I 'll try to answer your questions:

>If Cizek had more than one model of speakers, then why in the

>hell are they so hard to find? Where did most of the speaekers

>end up anyways?

I think that Who bought CIZEK speakers in the 70-80th was a real pure sound lover. In fact CIZEK speakers became famous in Italy 'cause of their precision in reproducing sound, especially voices and basses. Moreover they were the only flat impedance speakers ever made. I think that who've got a pair of CIZEK won't sell them; this is the reason why they are so rare. However there are speakers much more rare than CIZEK.
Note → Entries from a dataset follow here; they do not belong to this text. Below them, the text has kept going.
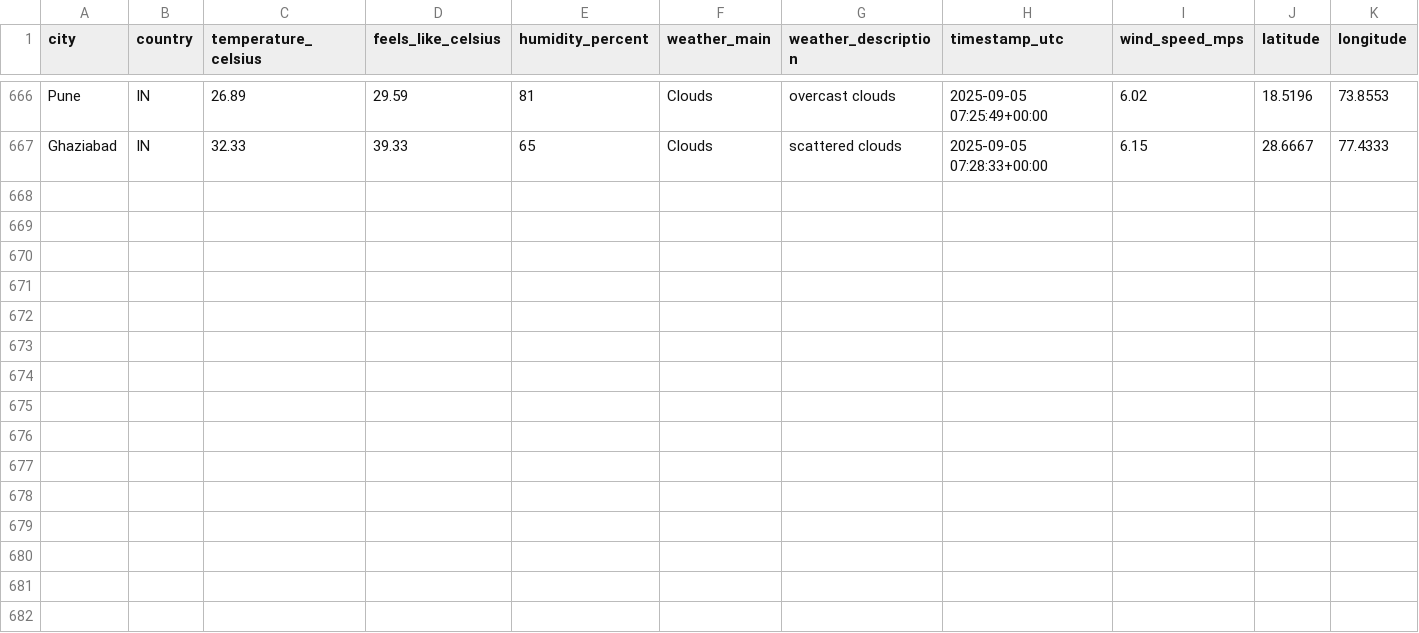
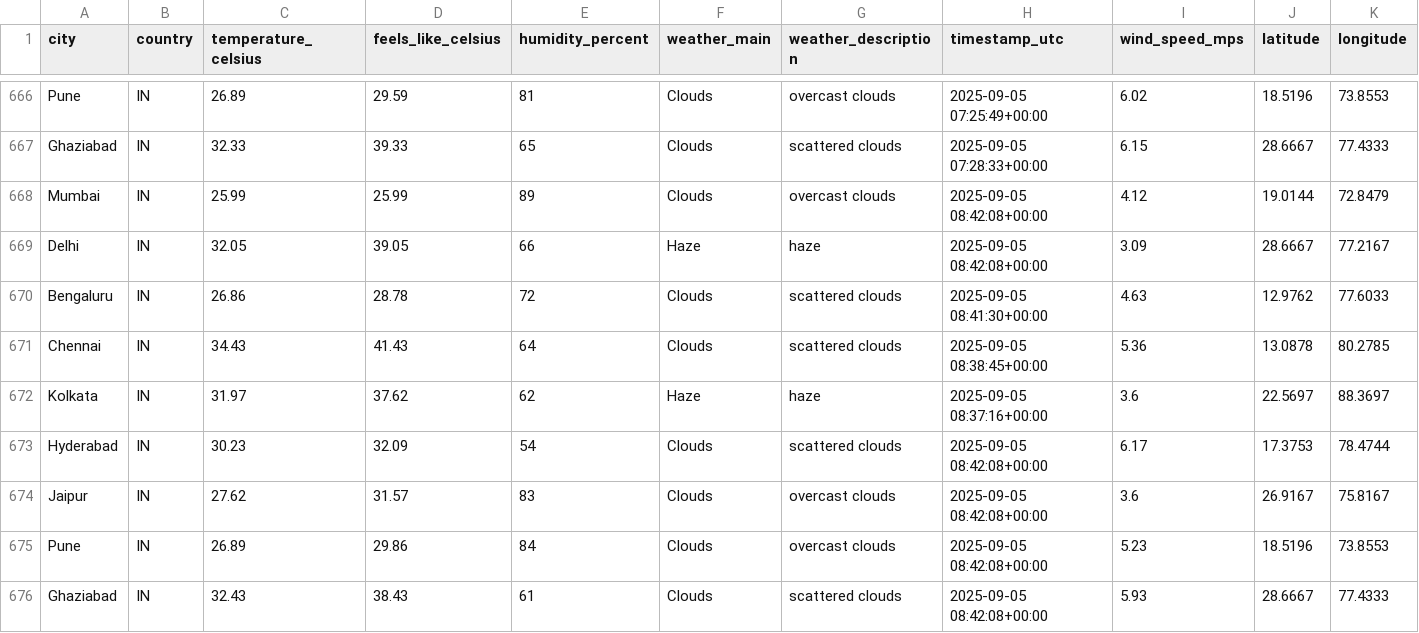
Before and after one commit to 4yushraman-jpg/weather-dashboard, a CSV file: weather_data.csv, drawn as a sheet; only a part is shown, gaps mark what is left out; rows hold the shown columns only; the diff names each change by its address in the sheet, - before the commit and + after, or states it on an @@ line.

```diff
--- a/weather_data.csv
+++ b/weather_data.csv
+row 668: Mumbai | IN | 25.99 | 25.99 | 89 | Clouds | overcast clouds | 2025-09-05 08:42:08+00:00 | 4.12 | 19.0144 | 72.8479
+row 669: Delhi | IN | 32.05 | 39.05 | 66 | Haze | haze | 2025-09-05 08:42:08+00:00 | 3.09 | 28.6667 | 77.2167
+row 670: Bengaluru | IN | 26.86 | 28.78 | 72 | Clouds | scattered clouds | 2025-09-05 08:41:30+00:00 | 4.63 | 12.9762 | 77.6033
+row 671: Chennai | IN | 34.43 | 41.43 | 64 | Clouds | scattered clouds | 2025-09-05 08:38:45+00:00 | 5.36 | 13.0878 | 80.2785
+row 672: Kolkata | IN | 31.97 | 37.62 | 62 | Haze | haze | 2025-09-05 08:37:16+00:00 | 3.6 | 22.5697 | 88.3697
+row 673: Hyderabad | IN | 30.23 | 32.09 | 54 | Clouds | scattered clouds | 2025-09-05 08:42:08+00:00 | 6.17 | 17.3753 | 78.4744
+row 674: Jaipur | IN | 27.62 | 31.57 | 83 | Clouds | overcast clouds | 2025-09-05 08:42:08+00:00 | 3.6 | 26.9167 | 75.8167
+row 675: Pune | IN | 26.89 | 29.86 | 84 | Clouds | overcast clouds | 2025-09-05 08:42:08+00:00 | 5.23 | 18.5196 | 73.8553
+row 676: Ghaziabad | IN | 32.43 | 38.43 | 61 | Clouds | scattered clouds | 2025-09-05 08:42:08+00:00 | 5.93 | 28.6667 | 77.4333
```
Also changed, not shown: 1 other file.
I seen a very impressive photo of the dual

>Cizek subwoofer, on the forums here. Does anyone have one of

>those?

Yes, I know a man (Cristiano) who lives in Veneto (Northern Italy) who sell a pair of CIZEK model one plus a pair of MG27 subwoofer for 700 euros. If you are interested I might give you his phone number.

By the way does anyone have a picture of Roy Cizek.

I tried to ask Roy Cizek's stepdaughter material about Roy; also pictures, but without success, at least till now...

>Cizek seems like such a mystery to me and I want to know more

>than what I've read here. Sorry for all of the questions, but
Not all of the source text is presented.